Search through the entries for the word "offline" and copy every line that has it.

(Data extracted from a collection)

--- START ---

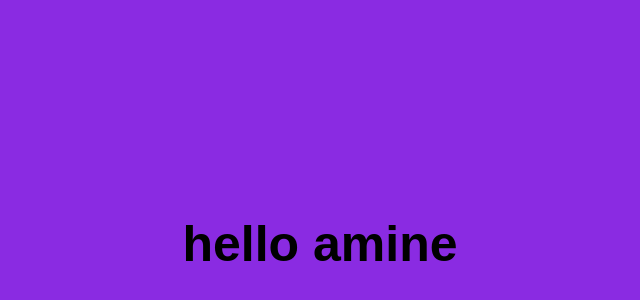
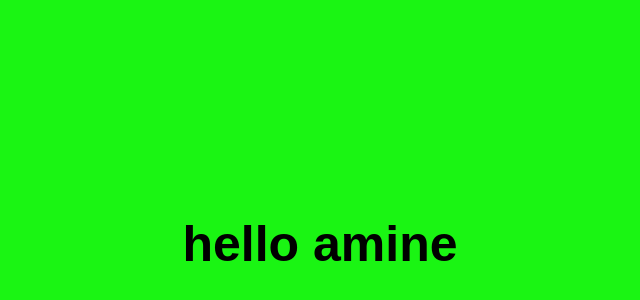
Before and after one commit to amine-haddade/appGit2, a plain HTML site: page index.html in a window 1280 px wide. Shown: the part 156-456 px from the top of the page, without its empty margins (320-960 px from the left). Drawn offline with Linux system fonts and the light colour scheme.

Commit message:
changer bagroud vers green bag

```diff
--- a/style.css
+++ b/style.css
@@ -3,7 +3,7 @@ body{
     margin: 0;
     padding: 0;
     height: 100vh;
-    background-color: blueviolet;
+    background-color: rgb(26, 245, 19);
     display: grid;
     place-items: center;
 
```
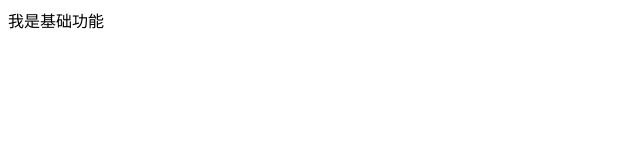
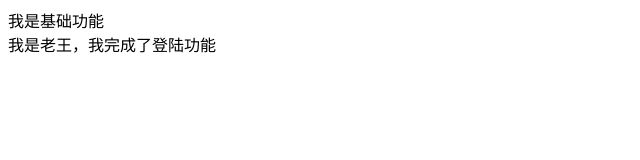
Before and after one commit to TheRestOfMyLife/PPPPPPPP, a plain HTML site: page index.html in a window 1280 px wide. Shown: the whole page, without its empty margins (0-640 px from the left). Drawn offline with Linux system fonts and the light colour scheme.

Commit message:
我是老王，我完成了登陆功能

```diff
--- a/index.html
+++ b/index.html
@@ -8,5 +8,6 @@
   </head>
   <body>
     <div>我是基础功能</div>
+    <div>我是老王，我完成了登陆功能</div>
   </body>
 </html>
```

--- END ---

### The answer
Before and after one commit to amine-haddade/appGit2, a plain HTML site: page index.html in a window 1280 px wide. Shown: the part 156-456 px from the top of the page, without its empty margins (320-960 px from the left). Drawn offline with Linux system fonts and the light colour scheme.
Before and after one commit to TheRestOfMyLife/PPPPPPPP, a plain HTML site: page index.html in a window 1280 px wide. Shown: the whole page, without its empty margins (0-640 px from the left). Drawn offline with Linux system fonts and the light colour scheme.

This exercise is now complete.